Kennedy Space Center, Florida -- There's a ton to see along with Space Shuttle Atlantis inside its new $100 million home. We have a sneak peak of fun stuff for kids you'll see Only on 10 News.
Floating in midair, just inches from your fingertips, it is glorious and overwhelming.
Space Shuttle Atlantis, the last space shuttle to leave the earth, is now displayed at the Kennedy Space Center Visitor Complex in a way that's so close you can almost touch it.
And with more than 60 interactive exhibits all around it, there's plenty kids can touch.
Full-size Hubble Space Telescope replica? Got it.
Kid-size International Space Station to crawl through? Got it.
Tires from the final shuttle landing that you can spin? Got it.
10 News is the first to show you some of the cool kid features -- see them in the video and photo gallery displayed with this article.
Simulators let you land the shuttle, plus practice docking and working in space. Squeeze through the kid-size station, spin the shuttle tires, and then ride down a wild slide that follows the path of a shuttle coming home.
And -- the kids will love this one -- check out the space toilet trainer.
"There's a camera located down here that is looking up. You can use your imagination on that one," Atlantis astronaut Bob Springer said, sitting on the "space potty" trainer. Visitors are allowed to sit there, too.
"Then you can look overhead [at a monitor connected to the camera] and you can see whether you're in the crosshairs or not, so to speak."
Springer used a trainer just like this in Houston before he flew on Atlantis.
You have to go to the bathroom, Springer said, so "you'd better figure out how to make it work. Because it is most unpleasant if you 'miss the mark.'"
Whatever it is that catches your imagination in the massive Space Shuttle Atlantis exhibit, Springer says it will send you home with a whole new way to look at the world.
"Anybody can walk in here and have an astronaut experience. You can see every facet of what we had to do," he said.
The Atlantis Exhibit opens to the public on Saturday.
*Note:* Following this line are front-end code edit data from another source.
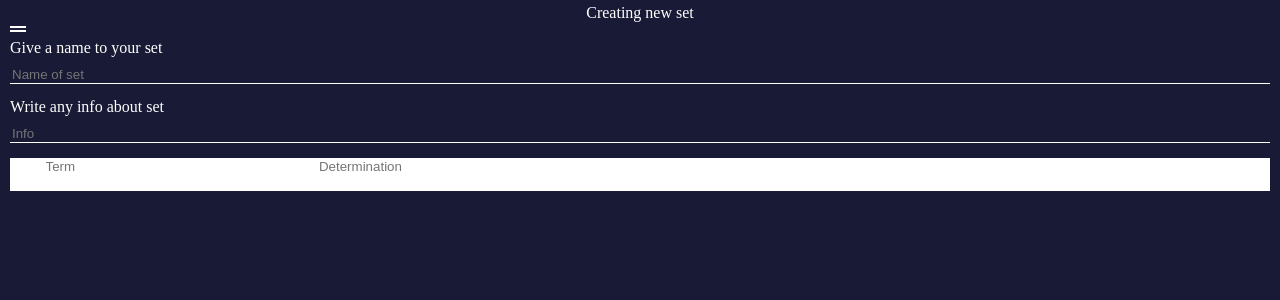
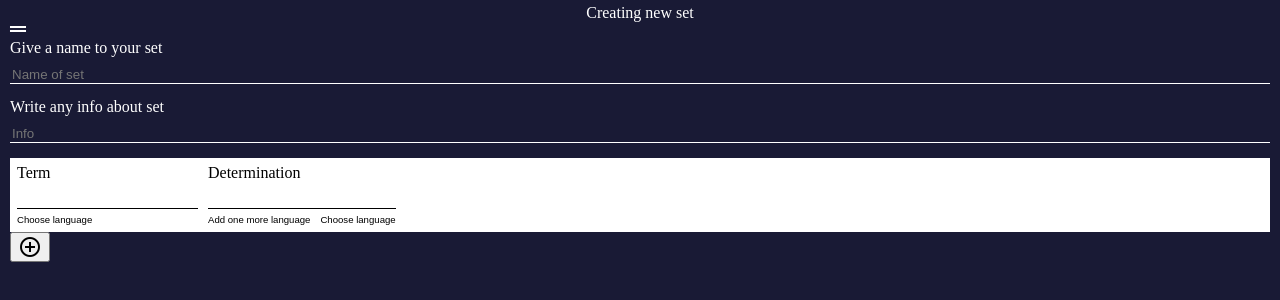
Before and after one commit to Muloversic/easy-learn-React-, a React (Create React App) app: page /new-set in a window 1280 px wide. Shown: the top 300 px of the page. Built offline with nearby package versions, Linux system fonts and the light colour scheme.

Commit message:
created markup for newSet component

```diff
--- a/src/components/NewSet.js
+++ b/src/components/NewSet.js
@@ -1,4 +1,17 @@
+import { React, useState, useEffect } from "react";
 export default function NewSet(props) {
+  useEffect(() => {
+    const wordElemArr = document.querySelectorAll(".form__word");
+    console.log(wordElemArr);
+    [...wordElemArr].forEach((wordElement) => {
+      const buttonAdd =
+        '<button class="material-icons">add_circle_outline</button>';
+      if (wordElement.nextElementSibling === null) {
+        wordElement.insertAdjacentHTML("afterend", buttonAdd);
+      }
+    });
+  });
+
   return (
     <main className="main main-new_set new-set">
       <form className="new-set__form form">
@@ -24,23 +37,34 @@ export default function NewSet(props) {
         />
         <div className="form__words">
           <div className="form__word">
-            <div className="from__word-input">
-              <label className="form__label">Term</label>
+            <div className="form__word-data">
+              <div className="form__word-input">
+                <label className="form__label form__label--new-word">
+                  Term
+                </label>
                 <input
                   type="text"
-                placeholder="Term"
                   name="Term"
-                className="form__input"
+                  className="form__input form__input--new-word"
                 />
+                <button className="form__btn-lang">Choose language</button>
               </div>
-            <div className="from__word-input">
-              <label className="form__label">Determination</label>
+              <div className="form__word-input">
+                <label className="form__label form__label--new-word">
+                  Determination
+                </label>
                 <input
                   type="text"
-                placeholder="Determination"
                   name="Determination"
-                className="form__input"
+                  className="form__input form__input--new-word"
                 />
+                <div className="form__buttons-lang">
+                  <button className="form__btn-lang">
+                    Add one more language
+                  </button>
+                  <button className="form__btn-lang">Choose language</button>
+                </div>
+              </div>
             </div>
           </div>
         </div>
--- a/src/scss/newSet.scss
+++ b/src/scss/newSet.scss
@@ -1,24 +1,54 @@
-@import './variables.scss';
-.form{
+@import "./variables.scss";
+.form {
     display: flex;
     flex-direction: column;
-    &__label{
+    &__label {
         color: $white;
         margin: 0 0 10px 0;
+        &--new-word {
+            color: $black;
+        }
     }
-    &__input{
+    &__input {
         margin: 0 0 15px 0;
         outline: none;
         background-color: transparent;
         border: none;
         border-bottom: 1px solid $white;
+        &--new-word {
+            width: 100%;
+            border-bottom: 1px solid $black;
+            margin: 0;
+        }
     }
-    &__word{
+    &__word {
         display: flex;
         background-color: $white;
-        &-input{
+        padding: 7px;
+        &-data {
+            display: flex;
+
+        }
+        &-input {
             display: flex;
             flex-direction: column;
+            &:first-child {
+                margin-right: 10px;
+            }
         }
     }
+    &__buttons-lang{
+        display: flex;
+        .form__btn-lang:first-child{
+            margin-right: 10px;
+        }
+    }
+    &__btn-lang{
+        margin-top: 5px;
+        padding: 0;
+        font-size: 0.6em;
+        background-color:transparent;
+        border: none;
+        text-align: left;
+    }
 }
--- a/src/scss/variables.scss
+++ b/src/scss/variables.scss
@@ -1 +1,2 @@
 $white: #fff;
+$black: #000;
```
Lines whose indentation alone changed are shown as unchanged.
It's included with admission to the Kennedy Space Center Visitor Complex.
Be sure to watch The Morning Show on 10 News, Friday at 6:30 a.m. You'll see what it took to get Atlantis to its new home, appearing to almost float 30 feet above the ground.